-- What the task requires --
Look through the lines below for the word "include", and copy every line that has it.

-- Data provided --
━━━━
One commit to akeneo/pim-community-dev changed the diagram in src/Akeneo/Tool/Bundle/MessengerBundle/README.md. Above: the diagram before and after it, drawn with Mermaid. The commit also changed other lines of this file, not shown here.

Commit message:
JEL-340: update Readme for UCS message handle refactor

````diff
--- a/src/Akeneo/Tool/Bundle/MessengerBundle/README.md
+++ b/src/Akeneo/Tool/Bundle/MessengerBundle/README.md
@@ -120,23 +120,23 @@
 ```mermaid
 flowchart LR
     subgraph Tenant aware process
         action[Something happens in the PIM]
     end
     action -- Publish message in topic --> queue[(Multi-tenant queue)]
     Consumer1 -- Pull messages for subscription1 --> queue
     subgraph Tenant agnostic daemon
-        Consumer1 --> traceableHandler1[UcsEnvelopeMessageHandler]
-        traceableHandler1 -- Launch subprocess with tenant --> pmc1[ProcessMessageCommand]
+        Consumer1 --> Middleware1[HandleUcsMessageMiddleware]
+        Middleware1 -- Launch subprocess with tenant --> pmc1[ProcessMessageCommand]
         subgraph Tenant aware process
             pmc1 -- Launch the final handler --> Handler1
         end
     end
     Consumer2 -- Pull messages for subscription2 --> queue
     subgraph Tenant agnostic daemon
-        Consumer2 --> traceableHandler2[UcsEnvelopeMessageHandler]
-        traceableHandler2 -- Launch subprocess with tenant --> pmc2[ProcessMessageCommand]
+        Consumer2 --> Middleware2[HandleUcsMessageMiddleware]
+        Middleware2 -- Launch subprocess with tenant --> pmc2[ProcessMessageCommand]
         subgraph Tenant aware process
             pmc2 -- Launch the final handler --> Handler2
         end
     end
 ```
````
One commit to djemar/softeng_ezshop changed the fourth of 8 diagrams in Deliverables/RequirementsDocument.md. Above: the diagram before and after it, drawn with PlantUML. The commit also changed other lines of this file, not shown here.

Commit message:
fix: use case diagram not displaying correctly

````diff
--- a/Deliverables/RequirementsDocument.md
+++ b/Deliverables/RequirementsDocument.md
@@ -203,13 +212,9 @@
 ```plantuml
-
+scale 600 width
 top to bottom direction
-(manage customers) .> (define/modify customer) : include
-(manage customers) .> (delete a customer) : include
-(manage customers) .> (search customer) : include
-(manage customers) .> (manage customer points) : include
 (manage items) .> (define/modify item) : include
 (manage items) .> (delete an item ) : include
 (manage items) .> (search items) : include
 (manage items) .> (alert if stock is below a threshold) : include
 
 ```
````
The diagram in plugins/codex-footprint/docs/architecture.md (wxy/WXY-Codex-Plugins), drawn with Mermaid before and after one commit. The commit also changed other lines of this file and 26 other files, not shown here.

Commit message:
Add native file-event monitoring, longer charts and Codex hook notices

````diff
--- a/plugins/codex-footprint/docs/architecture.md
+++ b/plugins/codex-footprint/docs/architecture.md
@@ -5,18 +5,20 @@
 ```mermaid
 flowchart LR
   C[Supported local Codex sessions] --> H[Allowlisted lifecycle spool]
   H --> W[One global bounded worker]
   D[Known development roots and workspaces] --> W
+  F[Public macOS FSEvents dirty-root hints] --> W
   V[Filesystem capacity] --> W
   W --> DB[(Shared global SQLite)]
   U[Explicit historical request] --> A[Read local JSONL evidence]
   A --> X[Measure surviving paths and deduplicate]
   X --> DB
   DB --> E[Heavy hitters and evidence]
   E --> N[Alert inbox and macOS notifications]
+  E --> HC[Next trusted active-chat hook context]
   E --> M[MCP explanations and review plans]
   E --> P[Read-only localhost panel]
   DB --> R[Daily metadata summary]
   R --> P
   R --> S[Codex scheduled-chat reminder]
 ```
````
━━━━
-- Result of the exercise --
-(manage customers) .> (define/modify customer) : include
-(manage customers) .> (delete a customer) : include
-(manage customers) .> (search customer) : include
-(manage customers) .> (manage customer points) : include
 (manage items) .> (define/modify item) : include
 (manage items) .> (delete an item ) : include
 (manage items) .> (search items) : include
 (manage items) .> (alert if stock is below a threshold) : include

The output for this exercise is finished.